I re-heat pretty much everything (except pizza ~ on the off chance that we have any leftovers, we jusr eat 'em cold :-) in a bit of water in a frying pan with a lid over low heat. The water helps keep food from sticking on the pan & keeps food moist.
Using a frying pan instead of a sauce pan, keeps more of the food closer to the heat, so it warms more quickly.
Foods like lasagna get cut into serving size pieces before being put in the pan, so they can warm up more quickly & evenly than putting a whole big chunk in the pan.

Pizza is great reheated in a dry skillet on low. It makes the crust crisp, and keeps it from getting soggy.

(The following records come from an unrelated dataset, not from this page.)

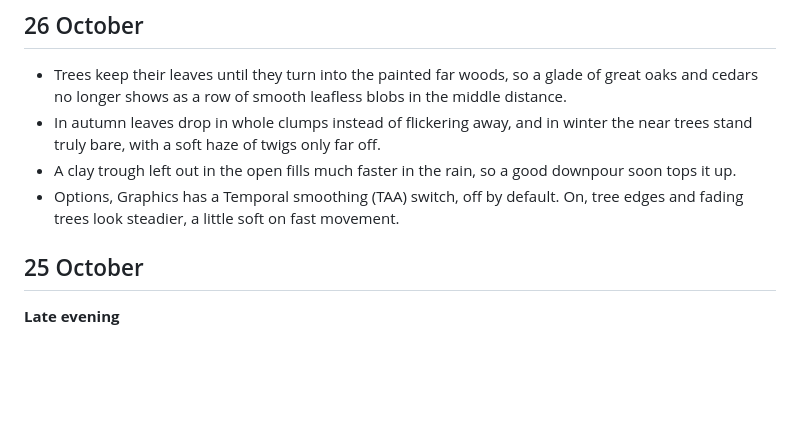
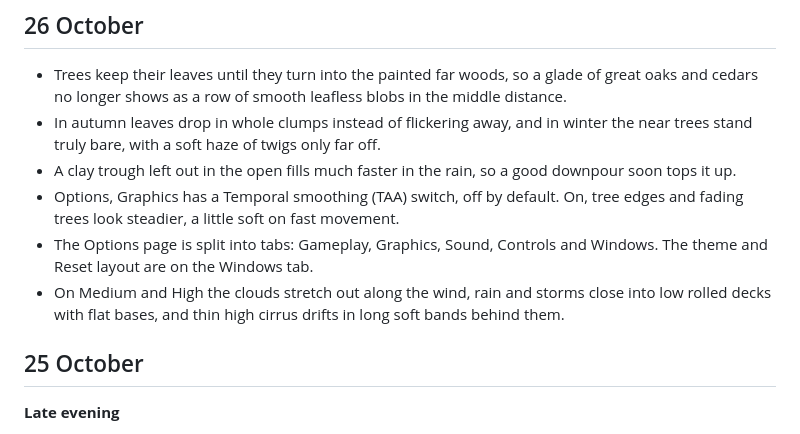
Before and after one commit to Indenex-Studio/Hearthwood-Releases, a Markdown page: PATCHNOTES.md, the part around the change. Drawn GitHub-style; blank space fills up the shorter version.

Commit message:
Patch notes for build 10047

```diff
--- a/PATCHNOTES.md
+++ b/PATCHNOTES.md
@@ -8,6 +8,8 @@ What changed, newest first, one section per day. Plain words, no build numbers.
 - In autumn leaves drop in whole clumps instead of flickering away, and in winter the near trees stand truly bare, with a soft haze of twigs only far off.
 - A clay trough left out in the open fills much faster in the rain, so a good downpour soon tops it up.
 - Options, Graphics has a Temporal smoothing (TAA) switch, off by default. On, tree edges and fading trees look steadier, a little soft on fast movement.
+- The Options page is split into tabs: Gameplay, Graphics, Sound, Controls and Windows. The theme and Reset layout are on the Windows tab.
+- On Medium and High the clouds stretch out along the wind, rain and storms close into low rolled decks with flat bases, and thin high cirrus drifts in long soft bands behind them.
 
 ## 25 October
 
```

For things like hamburgers or meat, I sometimes use a steamer basket. You can put the meat in first, then after your meat is warmed through, place your hamburger buns in the steamer for half a minute and they will be warm and soft. The steam heat also keeps your meat from drying out.

I am a retired home ec. teacher and I just wanted to mention that it is considered safe to thaw meats under cold water. You are advised to let the water run and check the meat frequently so you know when it is thawed and can either use it or refrigerate it. You will often see this method advised at Thanksgiving time when people have not allowed enough time to thaw their turkey in the refrigerator.
I do have a microwave and use it for some reheating but for other things I prefer the texture of the food if it is reheated in the oven. I often do as Tammy suggested--place the food in a smaller baking dish with a little water or milk to keep it moist. Sometimes I make my own divided casserole dish by using a piece of foil as a divider for small amounts of different leftovers.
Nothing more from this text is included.